The beautiful rugged country of Meru National Park in central Kenya, 200 miles north of Nairobi, is the heartland of the Born Free Foundation. With sprawling grasslands, acacia woodland and numerous streams, the 540 sq mile park is home to a myriad wild animals including elephants, rhino, giraffe and cheetah.
Meru has a special significance for the international wildlife charity: it was here that George and Joy Adamson returned Elsa the lioness to the wild. This true story was retold in the book Born Free, and the 1966 Oscar-winning film starring Virginia McKenna and Bill Travers – who went on to launch the Born Free Foundation with their son Will Travers. But today the wild lions living in Meru are under threat and as few as 40 remain.
Project Lion Rover
To ensure their future, the Foundation has launched Project Lion Rover, a major new conservation initiative with Kenya Wildlife Service (KWS) and the local community.
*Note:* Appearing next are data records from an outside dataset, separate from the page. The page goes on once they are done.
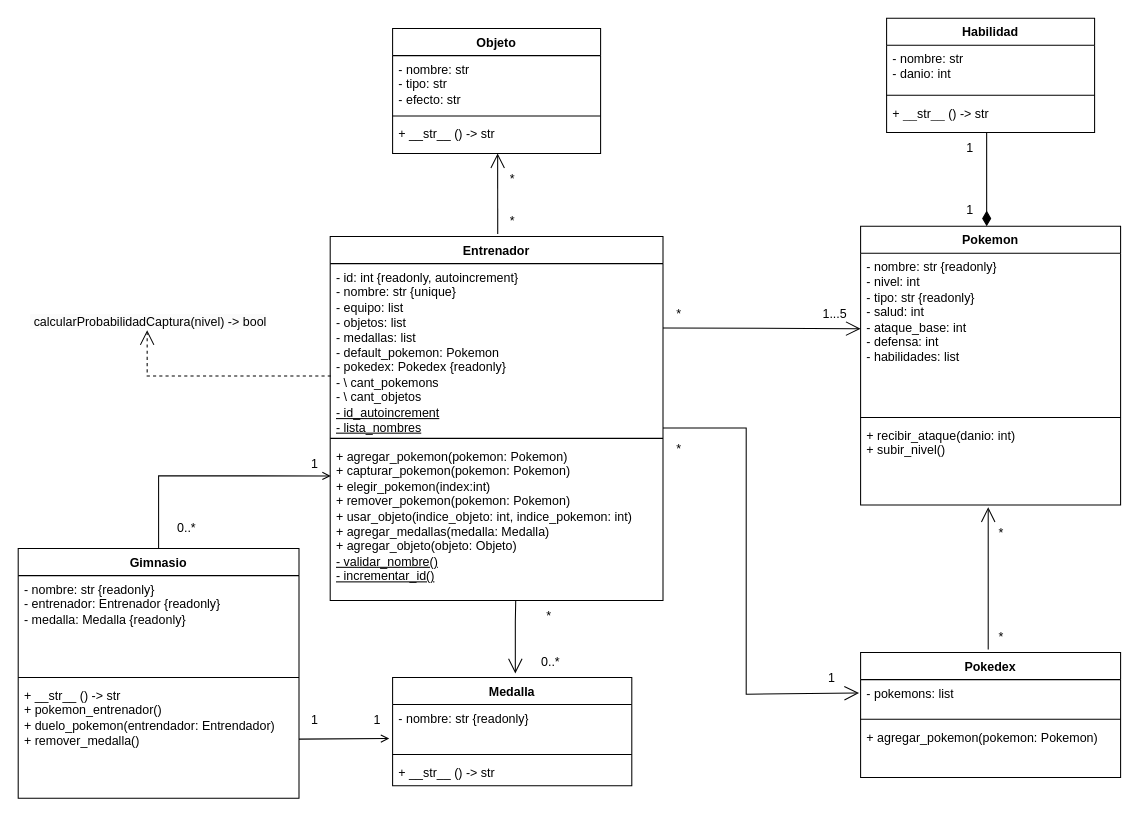
The draw.io diagram pokemon.drawio in MarucoMass/tp-integrador-P2-Massonnat-Martin-Palena, before the edit. Source tidied: cells renumbered, new cells numbered last; positions are measured from the earlier drawing's top-left corner, leaving out a move shared by most shapes. Both pictures are drawn from the tidied source at 104%, with x=0, y=0 at pixel (18, 18).
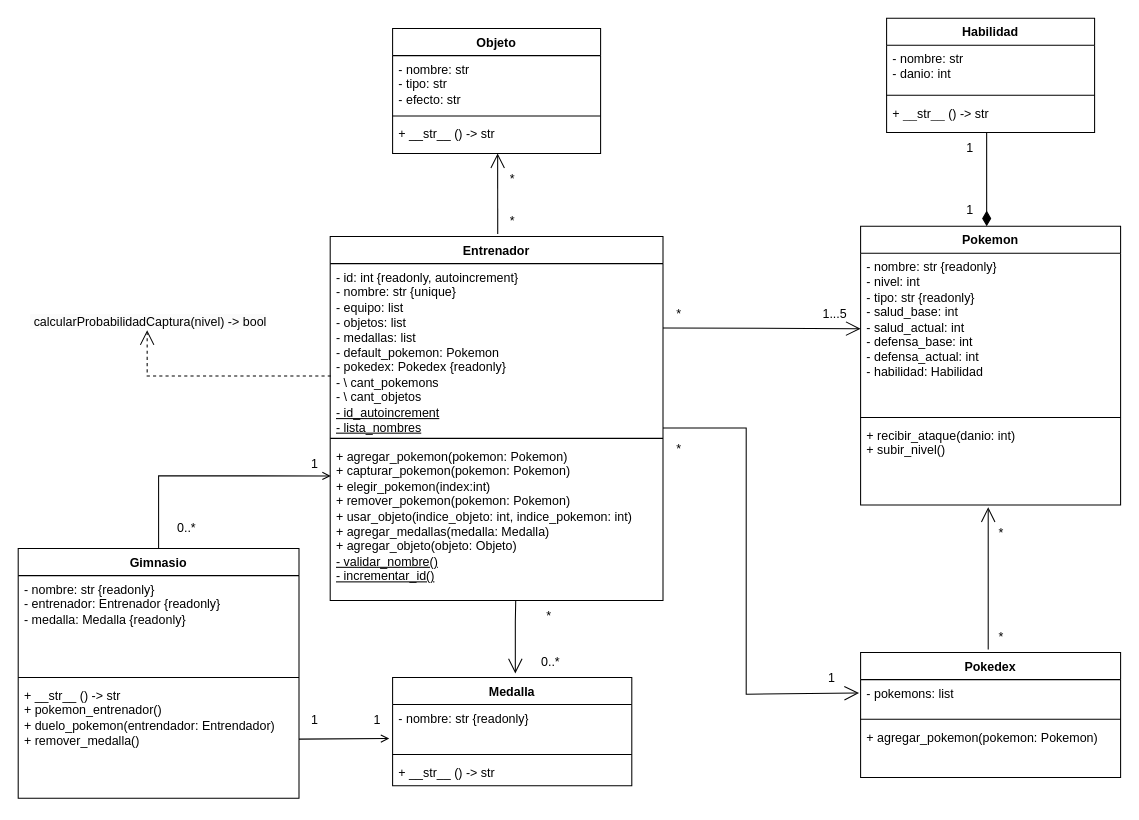
Above is the later version.

Unchanged cells that the change refers to:
```xml
<mxCell id="6" value="Pokemon" style="swimlane;fontStyle=1;align=center;verticalAlign=top;horizontal=1;startSize=26;whiteSpace=wrap;html=1;" parent="1" vertex="1">
  <mxGeometry x="810" y="200" width="250" height="268" as="geometry" />
</mxCell>
```

Change to the diagram source:
```diff
@@
-    <mxCell id="7" value="- nombre: str {readonly}&lt;div&gt;- nivel: int&lt;/div&gt;&lt;div&gt;- tipo: str {readonly}&lt;/div&gt;&lt;div&gt;- salud: int&lt;/div&gt;&lt;div&gt;- ataque_base: int&lt;/div&gt;&lt;div&gt;- defensa: int&lt;/div&gt;&lt;div&gt;- habilidades: list&lt;/div&gt;&lt;div&gt;&lt;br&gt;&lt;/div&gt;" style="text;strokeColor=none;fillColor=none;align=left;verticalAlign=top;spacingLeft=4;spacingRight=4;overflow=hidden;points=[[0,0.5],[1,0.5]];portConstraint=eastwest;whiteSpace=wrap;html=1;" parent="6" vertex="1">
+    <mxCell id="7" value="- nombre: str {readonly}&lt;div&gt;- nivel: int&lt;/div&gt;&lt;div&gt;- tipo: str {readonly}&lt;/div&gt;&lt;div&gt;- salud_base: int&lt;/div&gt;&lt;div&gt;- salud_actual: int&lt;/div&gt;&lt;div&gt;- defensa_base: int&lt;/div&gt;&lt;div&gt;- defensa_actual: int&lt;/div&gt;&lt;div&gt;- habilidad: Habilidad&lt;/div&gt;&lt;div&gt;&lt;br&gt;&lt;/div&gt;" style="text;strokeColor=none;fillColor=none;align=left;verticalAlign=top;spacingLeft=4;spacingRight=4;overflow=hidden;points=[[0,0.5],[1,0.5]];portConstraint=eastwest;whiteSpace=wrap;html=1;" parent="6" vertex="1">
       <mxGeometry y="26" width="250" height="154" as="geometry" />
     </mxCell>
```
Led by Victor Mutumah of Born Free Kenya and supported by Land Rover, the project supplies brave KWS rangers with off-road vehicles, clothing and tents, as well as vital equipment to monitor wildlife such as binoculars, GPS units and cameras as they carry out daily patrols in the park.
“We work closely with the KWS; they are the right and proper custodians of our wildlife,” explained Victor. “Community outreach is also vital to what we do, as we know we won’t succeed without engaging the people who live on the borders of the park.” In the past year the team has removed hundreds of deadly wire snares illegally set to capture ‘bushmeat’, as well as supporting the arrest of poachers and rescue of trapped animals.
De-snaring is important for lion conservation as it helps protect their natural prey species such as gazelle and antelope. The team’s hard work is paying off and there has been a remarkable reduction in the number of snares removed, but this is a long-term battle. And the team’s de-snaring work had a far more direct impact on lion protection when they took a shocking phone call. A young male lion had been spotted with a wire snare around his neck. Fortunately he was still alive, but time was of the essence.
“We’d saved many snared animals before,” explained Victor, “but never a lion.” After darting him they worked quickly. “To our relief the snare had not dug into the flesh and was carefully removed by the vet,” said Victor.
The thought of saving this beautiful creature gave the team courage to finish the mission and it was amazing to then see him rejoin his companions.
Outreach is a priority and Born Free works hard in Meru to develop relationships with nearby communities. The team talks about protecting Kenya’s wildlife and how to live alongside the wild animals that occasionally stray into their homesteads.
Visit www.bornfree.org.uk to find out more about this important project